(Items from a data source)

.....

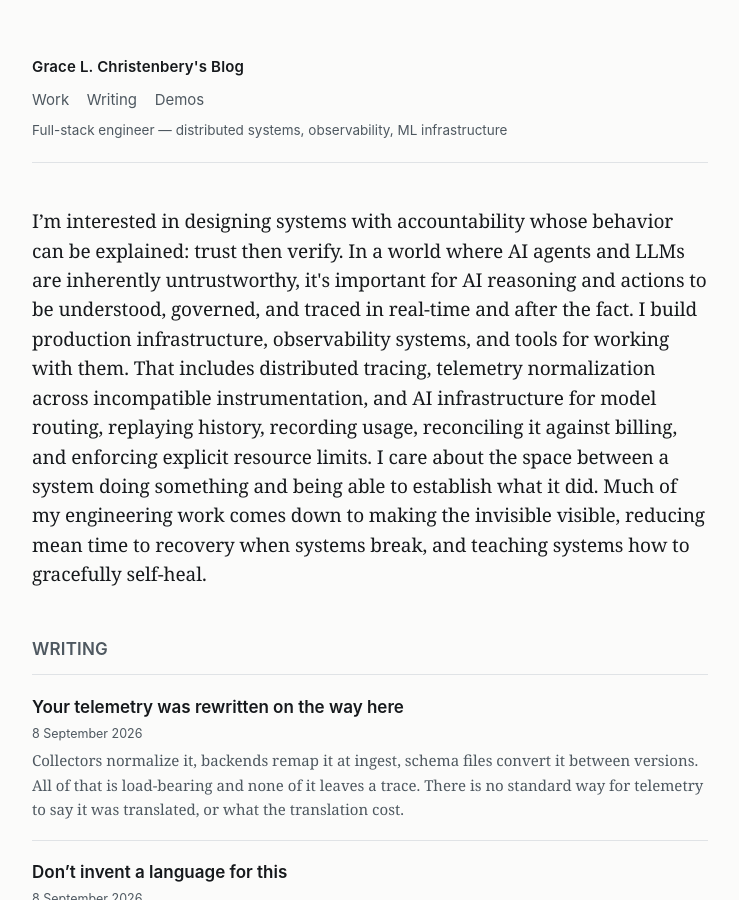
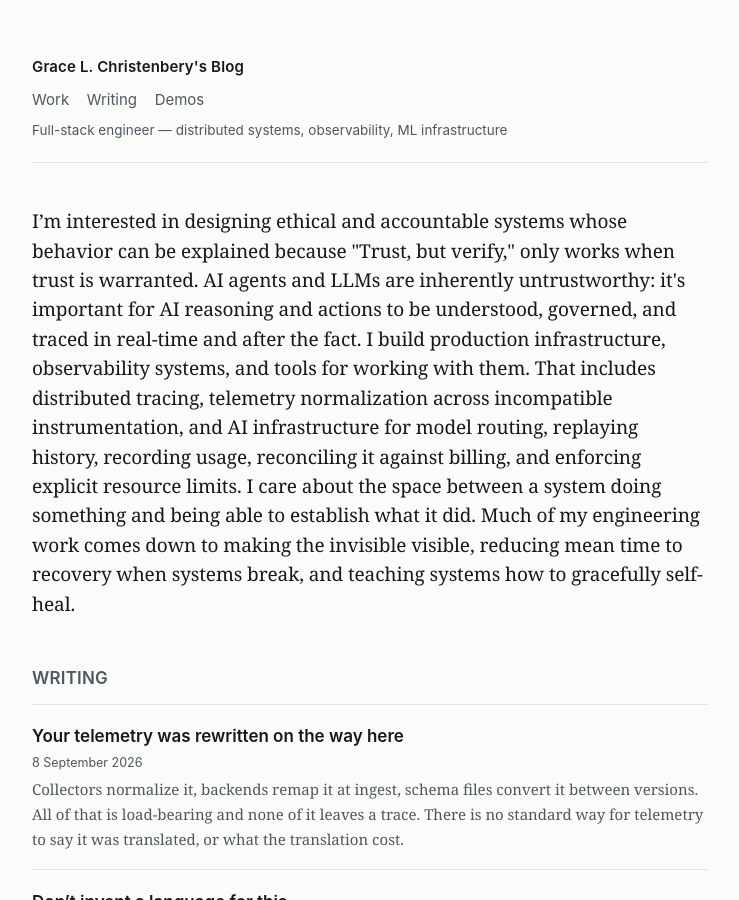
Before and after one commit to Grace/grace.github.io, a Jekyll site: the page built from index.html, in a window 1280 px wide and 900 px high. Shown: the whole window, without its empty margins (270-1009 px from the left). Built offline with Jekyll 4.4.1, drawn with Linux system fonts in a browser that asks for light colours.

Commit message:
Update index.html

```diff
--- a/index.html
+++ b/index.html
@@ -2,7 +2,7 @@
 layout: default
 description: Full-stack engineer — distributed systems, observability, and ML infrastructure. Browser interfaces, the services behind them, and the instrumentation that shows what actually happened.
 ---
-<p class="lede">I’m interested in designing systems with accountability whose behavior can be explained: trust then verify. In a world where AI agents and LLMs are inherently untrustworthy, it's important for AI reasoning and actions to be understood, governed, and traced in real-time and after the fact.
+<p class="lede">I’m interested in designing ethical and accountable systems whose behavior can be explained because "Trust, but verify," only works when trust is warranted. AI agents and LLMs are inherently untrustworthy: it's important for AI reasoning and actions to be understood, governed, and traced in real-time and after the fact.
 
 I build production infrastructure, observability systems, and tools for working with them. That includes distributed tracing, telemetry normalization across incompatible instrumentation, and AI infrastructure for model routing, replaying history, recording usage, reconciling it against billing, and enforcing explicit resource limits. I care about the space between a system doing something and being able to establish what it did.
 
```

.....

- **Requirement**: For the word "index", find all matching lines in the entries above and copy them out.

- **Final answer**:
Before and after one commit to Grace/grace.github.io, a Jekyll site: the page built from index.html, in a window 1280 px wide and 900 px high. Shown: the whole window, without its empty margins (270-1009 px from the left). Built offline with Jekyll 4.4.1, drawn with Linux system fonts in a browser that asks for light colours.
Update index.html
--- a/index.html
+++ b/index.html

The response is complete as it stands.